At stake is an opportunity to diversify Zambia’s economy while beginning to clean up the environmental degradation left by close to a century of intensive opencast mining.

Continue reading…

Note: Moving to Kinshasa

A quick note that I’ll be moving to Kinshasa next week to take up the Reuters DRC post. As my output of stories will naturally increase working for a wire service, I won’t be constantly updating the blog, but for those of you with a keen interest in the Congo, keep an eye on af.reuters.com for the latest news. I’ll still be freelancing on the side, including writing and producing the stories from my recent trip on resource boomtowns in Africa. Check back here for those in the coming weeks and months.  

France in Africa: We can’t help coming back

Cross posted from The Economist.

DURING the military intervention of France in Mali January 2013, officials in Paris were at pains to emphasise the exercise’s modest ambition. “France can intervene only in an exceptional moment, for an exceptional and limited period”, said President François Hollande, as French troops swept into the west African country to beat back a jihadist advance that was threatening Mali’s capital, Bamako. After stopping the rebels in their tracks, France, he insisted, would hand over the country’s security to African forces.

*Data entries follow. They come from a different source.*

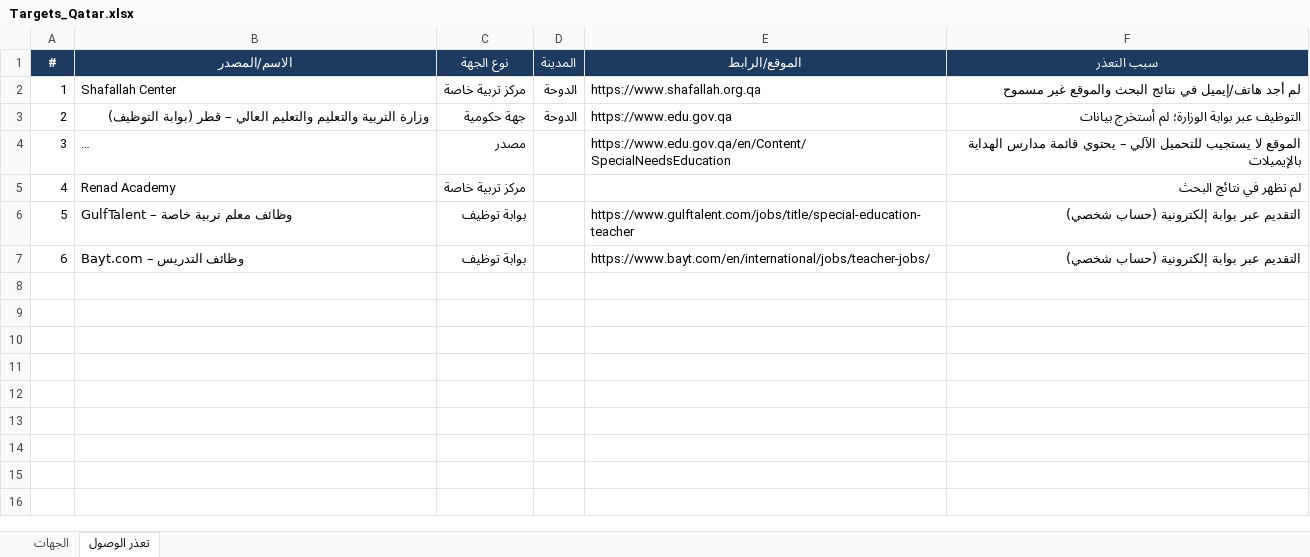
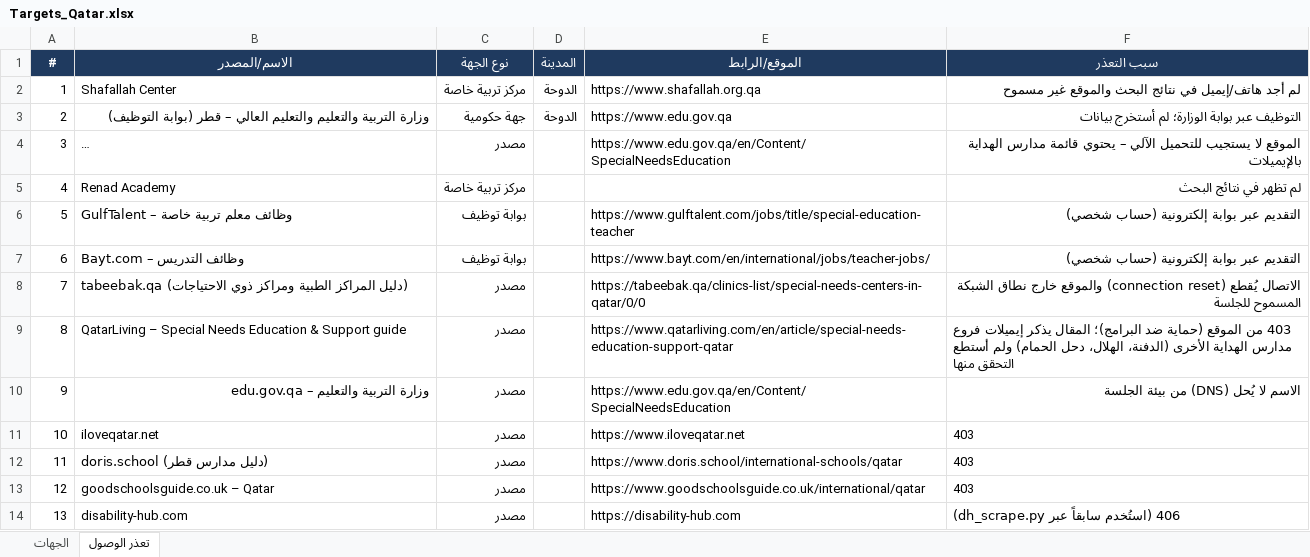
Before and after one commit to apptawfeer-blip/Job-application-11, an Excel workbook: output/targets/Targets_Qatar.xlsx, sheet تعذر الوصول, drawn as a sheet; only a part is shown; long unchanged cells end in …; values as stored, in another font and other column widths than the file's, no borders; the diff covers the shown part only; the diff names each change by its address in the sheet, - before the commit and + after, or states it on an @@ line.

```diff
--- a/output/targets/Targets_Qatar.xlsx (sheet تعذر الوصول)
+++ b/output/targets/Targets_Qatar.xlsx (sheet تعذر الوصول)
+row 8: 7 | tabeebak.qa (دليل المراكز الطبية ومراكز ذوي الاحتياجات) | مصدر |  | https://tabeebak.qa/clinics-list/special-needs-centers-in-qatar/0/0 | الاتصال يُقطع (connection reset) والموقع خارج نطاق الشبكة المسموح للجلسة
+row 9: 8 | QatarLiving – Special Needs Education & Support guide | مصدر |  | https://www.qatarliving.com/en/article/special-needs-education-support-qatar | 403 من الموقع (حماية ضد البرامج)؛ المقال يذكر إيميلات فروع مدارس الهداية الأخرى (الدفنة، الهلال، دحل الحمام) ولم أستطع التحقق منها
+row 10: 9 | وزارة التربية والتعليم – edu.gov.qa | مصدر |  | https://www.edu.gov.qa/en/Content/SpecialNeedsEducation | الاسم لا يُحل (DNS) من بيئة الجلسة
+row 11: 10 | iloveqatar.net | مصدر |  | https://www.iloveqatar.net | 403
+row 12: 11 | doris.school (دليل مدارس قطر) | مصدر |  | https://www.doris.school/international-schools/qatar | 403
+row 13: 12 | goodschoolsguide.co.uk – Qatar | مصدر |  | https://www.goodschoolsguide.co.uk/international/qatar | 403
+row 14: 13 | disability-hub.com | مصدر |  | https://disability-hub.com | 406 (استُخدم سابقاً عبر dh_scrape.py)
```
Also changed, not shown: 7 added rows elsewhere in this sheet, sheet الجهات, output/dashboard.xlsx, output/issues_log.xlsx, 3 other files.
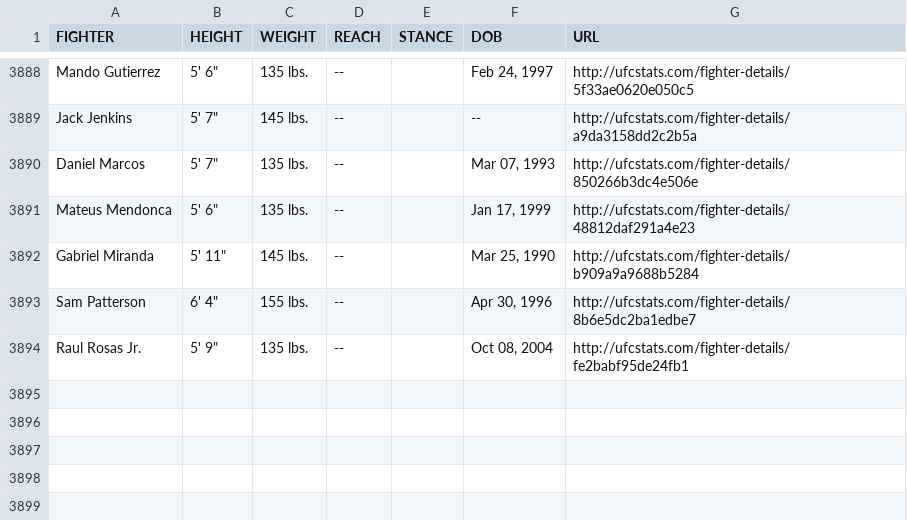
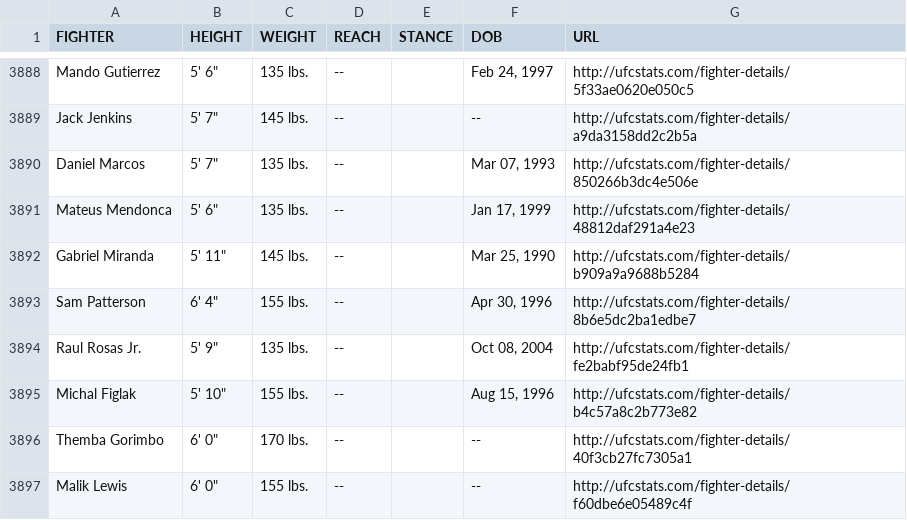
Before and after one commit to rajdesai1/UFC-Stats-Scrap, a CSV file: ufc_fighter_tott.csv, drawn as a sheet; only a part is shown, gaps mark what is left out; the diff names each change by its address in the sheet, - before the commit and + after, or states it on an @@ line.

Commit message:
2022-08-17 data refresh

```diff
--- a/ufc_fighter_tott.csv
+++ b/ufc_fighter_tott.csv
+row 3895: Michal Figlak | 5' 10" | 155 lbs. | -- |  | Aug 15, 1996 | http://ufcstats.com/fighter-details/b4c57a8c2b773e82
+row 3896: Themba Gorimbo | 6' 0" | 170 lbs. | -- |  | -- | http://ufcstats.com/fighter-details/40f3cb27fc7305a1
+row 3897: Malik Lewis | 6' 0" | 155 lbs. | -- |  | -- | http://ufcstats.com/fighter-details/f60dbe6e05489c4f
```
Also changed, not shown: ufc_fighter_details.csv.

Read the rest here.

What are the Chinese up to in Africa?

Cross posted from The Spectator.

China's President Xi Jinping and Zambia's President Michael Sata

China’s President Xi Jinping and Zambia’s President Michael Sata

China’s Second Continent: How a Million Migrants are Building a New Empire in Africa Howard French

Alfred A. Knopf, pp.320, £22.50, ISBN: 9780307956989

Few subjects generate as much angst, or puzzlement, among Western policymakers in Africa as China’s presence on the continent. In his new book,China’s Second Continent, the American journalist Howard French recalls meeting US officials in Mali to sound them out on the matter. Instead, he finds himself barraged by questions. ‘It would really be useful for us to know what the Chinese are up to,’ one American official tells him. ‘So far we’ve been limited to speaking with them through translators. We’ve got very little idea about any of this.’

Continue reading…

The Ivory Coast: Let’s move on

Cross posted from The Economist.

A PANEL of the International Criminal Court (ICC) at The Hague confirmed on June 12th that Laurent Gbagbo, a former president of the Ivory Coast, would stand trial on charges of murder, rape and other forms of sexual violence. These were allegedly committed in his name during the six months between his defeat in a presidential election in November 2010 and his ousting by force the following April. Unless an appeal is successful, he will be the first head of state to be tried in person before the court. That means he will probably be behind bars during presidential elections slated for October next year.

Continue reading…

Football and Brazil: Intersections

Cross posted from The Economist.

Futebol Nation: The Story of Brazil through Soccer.By David Goldblatt.Nation Books; 320 pages; $16.99. Published in Britain by Penguin Press as “Futebol Nation: A Footballing History of Brazil”; £9.99. Buy from Amazon.comAmazon.co.uk

The Country of Football: Soccer and the Making of Modern Brazil.By Roger Kittleson.University of California Press; 328 pages; $26.95 and £18.95. Buy fromAmazon.comAmazon.co.uk

Brazil’s Dance with the Devil: The World Cup, the Olympics, and the Struggle for Democracy.By Dave Zirin.Haymarket Books; 246 pages; $16. Buy from Amazon.com,Amazon.co.uk

HOLDING the World Cup in Brazil, football’s spiritual home, sparked many fantasies of samba-infused spectacle. Those illusions were shattered last June when protests swept across the country during a warm-up tournament; a year on the discontent still simmers…

Click here to read on.